Retype all entries exactly, skipping pictures.

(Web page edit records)
____
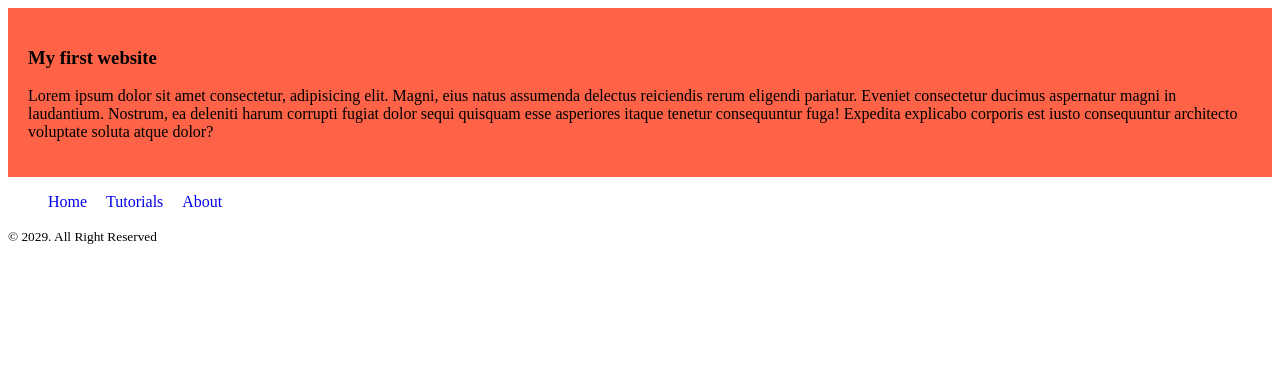
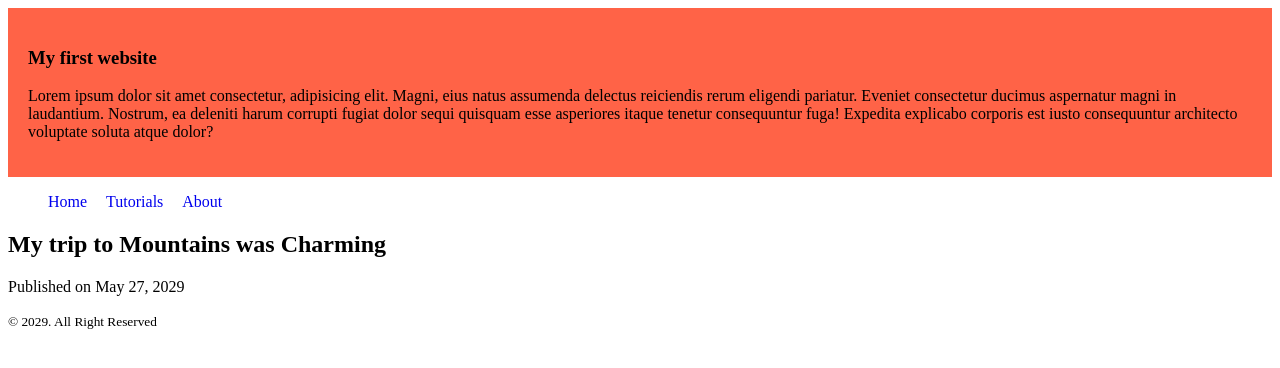
Before and after one commit to Nafiz7D/my-second-github-repo, a plain HTML site: page index.html in a window 1280 px wide. Drawn offline with Linux system fonts and the light colour scheme.

Commit message:
added the main article header h2 p and time

```diff
--- a/index.html
+++ b/index.html
@@ -20,7 +20,12 @@
                 </nav>
              </header>
              <main>
-
+                  <article>
+                    <header>
+                        <h2>My trip to Mountains was Charming</h2>
+                        <p>Published on <time datetime="2029-05-27">May 27, 2029</time></p>
+                    </header>
+                  </article>
              </main>
              <footer>
                 <p><small> &copy; 2029. All Right Reserved</small></p>
```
____
# RESULT FOR THIS TASK
Before and after one commit to Nafiz7D/my-second-github-repo, a plain HTML site: page index.html in a window 1280 px wide. Drawn offline with Linux system fonts and the light colour scheme.

Commit message:
added the main article header h2 p and time

```diff
--- a/index.html
+++ b/index.html
@@ -20,7 +20,12 @@
                 </nav>
              </header>
              <main>
-
+                  <article>
+                    <header>
+                        <h2>My trip to Mountains was Charming</h2>
+                        <p>Published on <time datetime="2029-05-27">May 27, 2029</time></p>
+                    </header>
+                  </article>
              </main>
              <footer>
                 <p><small> &copy; 2029. All Right Reserved</small></p>
```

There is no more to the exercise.